Last month I spotlighted some of southern soul’s 1-hit wonders, and the other day I thought of another, although it’s awful to put such a recent artist in that category. But here it is: Champagne, of the scandalous Highway Heavy single “Mouth On You,” the Best Female Vocalist of 2019. The no-holds-barred description of fellatio (“That’s what’s going through my mind/To make my mouth like a pussy”) isn’t that far musically from yet another candidate for one-hit status: Nicole Jackson, also still active, and her anthem to passion, albeit tamer lyrically, “Can We Go There Baby?”. Both songs are indelible, worthy of the lofty fame accorded “Sam” and “Larry Licker” and “Mississippi Boy”. And to console the artists who may be offended by being labeled a “one-hit wonder”….Is it preferable to be famous for one song, or to be an unknown with a catalog nobody remembers or cares about?


3. Around Southern Soul Nation…

Did anyone notice? No Spring Fling in Mobile, Alabama this year. The annual outdoor concert hosting thousands was usually scheduled for the first weekend in May, and in recent years had become so popular it had spawned a second area rival.

Baton Rouge has a Soul Food Festival scheduled for Saturday and Sunday, June 26 & 27. So just about the time the sun is coming up and they’re finished shooting their graveyard-shift music videos, Highway Heavy and his Pinky Ring Music cohorts (Tyree Neal, Dave Mack, etc.) can stroll their way through a brunch on the streets.

Jeter Jones’ next album, Trail Ride Certified 2, is on the way. It’s a 21-track, Slacktraxx-produced compilation. “TC1 was my baby,” Jeter told me, “but this right here shall be remembered as not only Country boy/ trailride blues but Southern Soul Gold.” Recently-charted “Plain Ole Country Boy” appears, but most of the set looks enticingly new and unknown.

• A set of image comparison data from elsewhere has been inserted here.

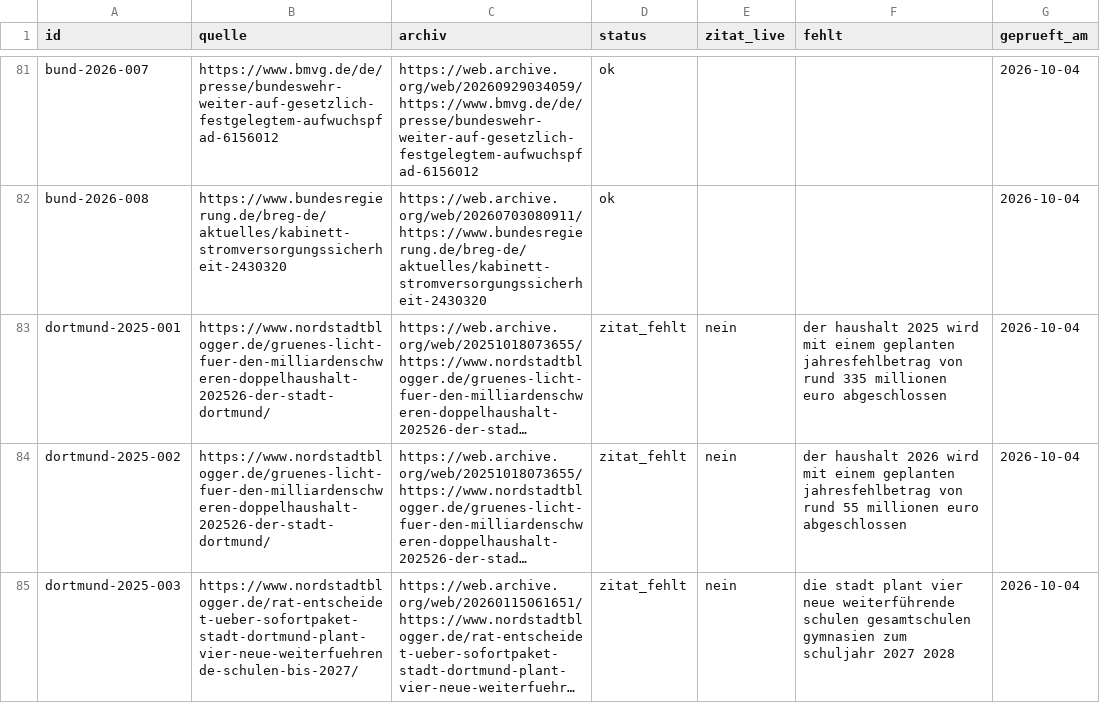
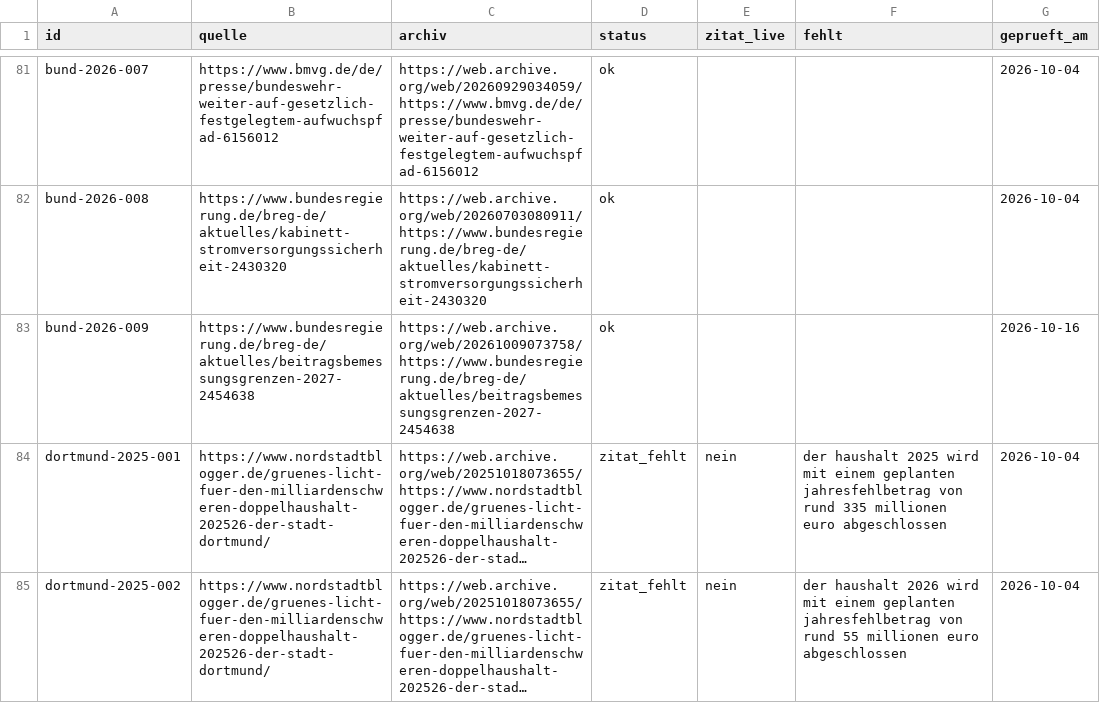
Before and after one commit to Felix3c/festgehalten, a CSV file: recherche/archiv-quellen.csv, drawn as a sheet; only a part is shown, gaps mark what is left out; the shorter side is filled out with more unchanged rows; long unchanged cells end in …; the diff names each change by its address in the sheet, - before the commit and + after, or states it on an @@ line.

```diff
--- a/recherche/archiv-quellen.csv
+++ b/recherche/archiv-quellen.csv
+row 83: bund-2026-009 | https://www.bundesregierung.de/breg-de/aktuelles/beitragsbemessungsgrenzen-2027-2454638 | https://web.archive.org/web/20261009073758/https://www.bundesregierung.de/breg-de/aktuelles/beitragsbemessungsgrenzen-2027-2454638 | ok |  |  | 2026-10-16
```
Also changed, not shown: 2 other files.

Incidentally, Jeter Jones & King South’s “Southern Soul Cowboy” was the #1 “New Most Added” single on Billboard’s Blues Charts in April. West Love’s “Put It On Me” came in #3 in the same category.

Fresh from the debut of Urban Ladder Society’s The Summit (see review), of which he is one of the four members, and on the heels of his latest, currently-charting single “She’s A Winner,” Stevie J Blueswill release a compilation called PKMG Soul Sampler Vol. 1. featuring Urban Ladder Society, Stevie J, Larry Milton, and Stephanie Luckett, in addition to Sir Charles Jones and gospel singer Veronica Lawson.

And from the younger generation, Marcel Cassanova is releasing a compilation album called “Soul Out” by a newly-formed group called, simply enough, Soul Southern. Members include Billy Cook(formerly of H-Town), Kizzo, Ezeekiel Ain and Congo, with special appearances by Itz Karma, Johnny James, R&B Pooh and Shannon Jackson among others.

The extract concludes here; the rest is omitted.